For example, the fuzzy measure F(A) of a
set A and the measure F(B) of a set
B may require that the measure F(A+B) of
the combined set A+B should have the maximum
value
F(A+B) = Max[ F(A), F(B) ].

Notice that the resulting value does not depend
on whether A and B share any elements.
Other choices might be multiplication and
geometric averaging.
In all cases, it is assumed that
F(A+B) can be calculated from only F(A) and F(B).
The math is simple by virtue of a risky assumption.
Probability theory requires that you acknowledge
sets may share elements. The probability
of the combined set A+B uses a dependent probability:
P(A+B) = P(A) P(B|A).

P(B|A) is the probability of B assuming the pre-existence of A.
P(A) and P(B) are insufficient to calculate
P(A+B) unless you assume P(B|A) = P(B), which
assumes A and B are disjoint.
(B=A implies that P(B|A)=1.)

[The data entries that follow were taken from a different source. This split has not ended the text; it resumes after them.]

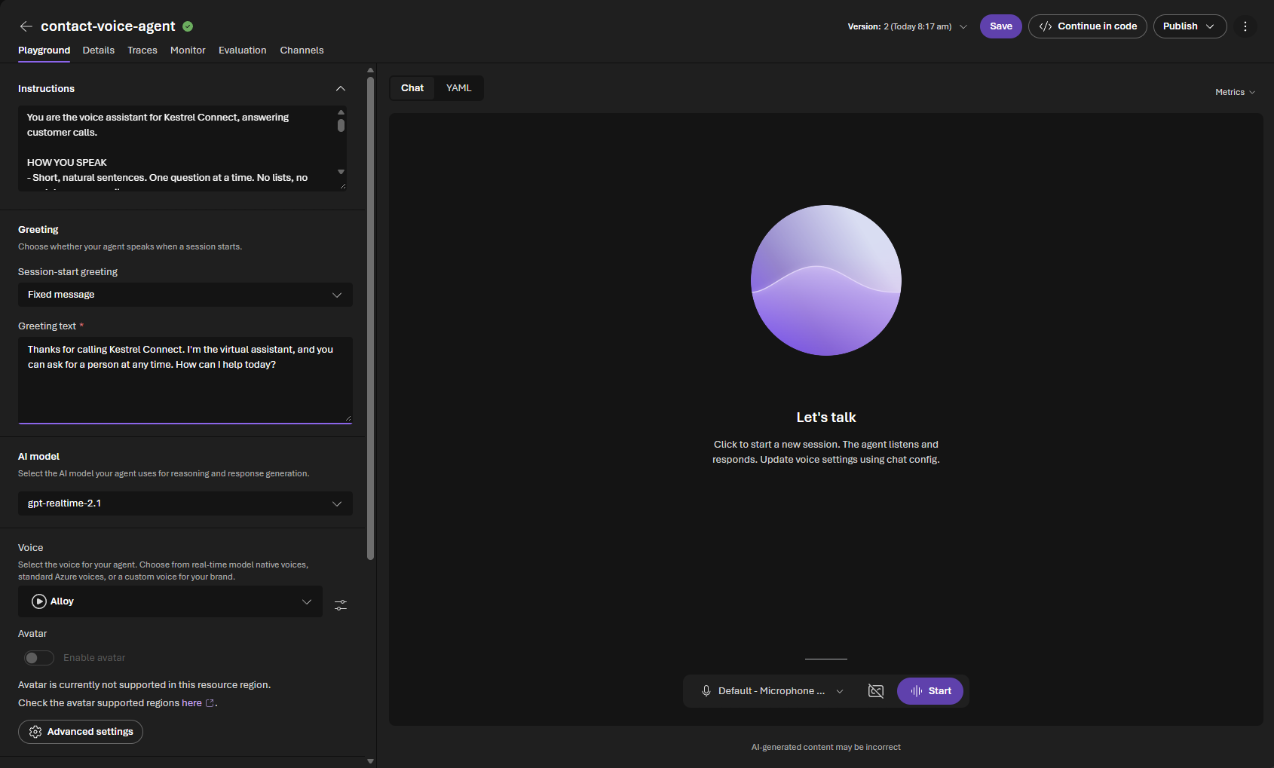
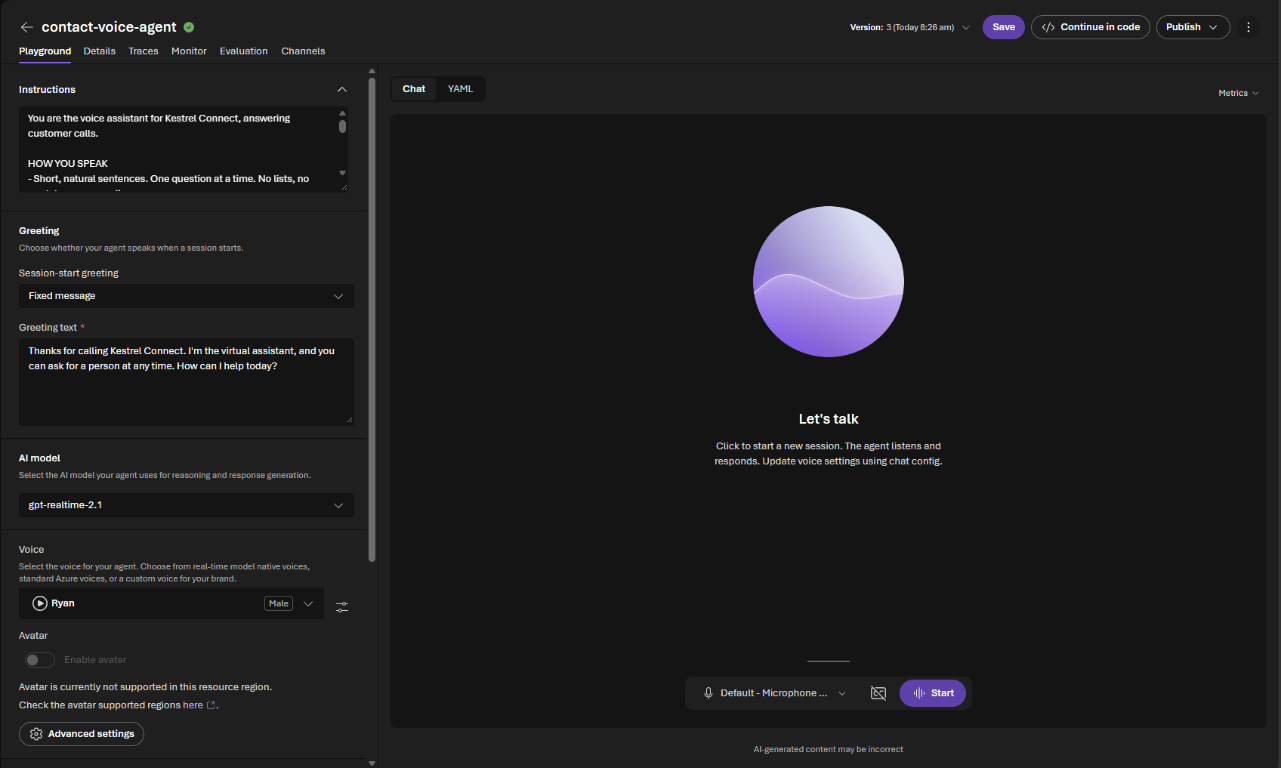
Contact Center: Challenge 2 Select voice step and updated screenshots

diff --git a/03-Azure/01-04-AI/12_Contact_Center/challenges/challenge-02.md b/03-Azure/01-04-AI/12_Contact_Center/challenges/challenge-02.md
@@ -23,7 +23,7 @@ A **voice agent** in Foundry is a prompt agent with a real-time speech pipeline:
 
 3. The playground opens with a generic setup: a **Greeting** for an assistant called Riley, a realtime **AI model** (for example `gpt-realtime-2.1`) and a default **Voice**. Keep the model. Change the rest so it sounds like your company:
    - **Greeting:** keep **Fixed message** and replace the greeting text with `Thanks for calling <Company>. I'm the virtual assistant, and you can ask for a person at any time. How can I help today?` Callers must know they are talking to an AI.
-   - **Voice:** pick one that suits your company. Each pack's `pack.json` suggests a style, for example *friendly, calm and practical* for Kestrel Connect. The list shows a few realtime voices (Alloy, Ash, Ballad, Coral, Echo). For a British voice, select **Browse all voices**, stay on the **Azure standard** tab, select the filter icon and tick **English (United Kingdom)**, then choose a voice such as Sonia, Ryan or Libby. Select the play icon to hear a voice before you choose it.
+   - **Voice:** pick one that suits your company. Each pack's `pack.json` suggests a style, for example *friendly, calm and practical* for Kestrel Connect. The list shows a few realtime voices (Alloy, Ash, Ballad, Coral, Echo). For a British voice, select **Browse all voices**, stay on the **Azure standard** tab, select the filter icon and tick **English (United Kingdom)**, then choose a voice such as Sonia, Ryan or Libby and select **Select voice**. Use the play icon to hear a voice first.
 
      ![The voice list: realtime voices, Browse all voices and New custom voice](../images/challenge-02-voice-picker.png)
 
@@ -67,7 +67,7 @@ A **voice agent** in Foundry is a prompt agent with a real-time speech pipeline:
    ![contact-knowledge-kb listed under Knowledge](../images/challenge-02-voice-agent-knowledge.png)
 3. Select **Save** at the top right. The **Version** next to it goes up by one. Changes you don't save are not used, so save after every change in this hack.
 
-![contact-voice-agent saved: Kestrel Connect instructions, the virtual assistant greeting, the realtime model and the voice, with the Start button](../images/challenge-02-voice-agent-setup.png)
+![contact-voice-agent saved: Kestrel Connect instructions, the virtual assistant greeting, the realtime model and the Ryan voice, with the Start button](../images/challenge-02-voice-agent-setup.png)
 
 ### Part C: Talk to it (15 min)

What makes the rules of probability special?
Probability satisfy simple axioms, like transitivity,
that seem essential for a meaningful, well-behaved measure.
For example, the Kolmogorov system of probability
considers only sets, and uses four simple axioms.
From these axioms, you can derive all familiar
arithmetical operations, such as Bayes'
formulation of dependent probabilities.
You begin with a complete, closed collection of all possible sets.
The axioms are
--
o The union of all possible sets has probability one (normalization).
o As sets tend to the empty set, the probability tends to zero.
o Probabilities are non-negative.
o If A and B are disjoint sets, then P(A) + P(B) = P(A+B).
_
Fuzzy rules always violate the last axiom because they cannot
ask whether sets share elements. Fuzzy logic must then use maxima
rather than addition to avoid problems with normalization.
The fourth axiom is logically equivalent to many others.
For example, if B contains A (if B implies A),
then P(B) >= P(A).
Do you really want your system of logic to violate such a rule?
All expected rules of transitivity depend on this fourth axiom.
Why would fuzzy logic violate the rules of probability?
Because the arithmetic is simpler?
Because it appears to be "deterministic"?
The usual answer is that "it works."
It works in the sense that a non-linear system of equations
can be "trained" to produce a known set of answers from
a known set of questions. When the equations fail on
new questions, then one can argue that the equations were
not sufficiently well trained. If such arguments appeal to you,
then I recommend more easily manipulated non-linear equations,
such as neural networks.
Bill Harlan, 2000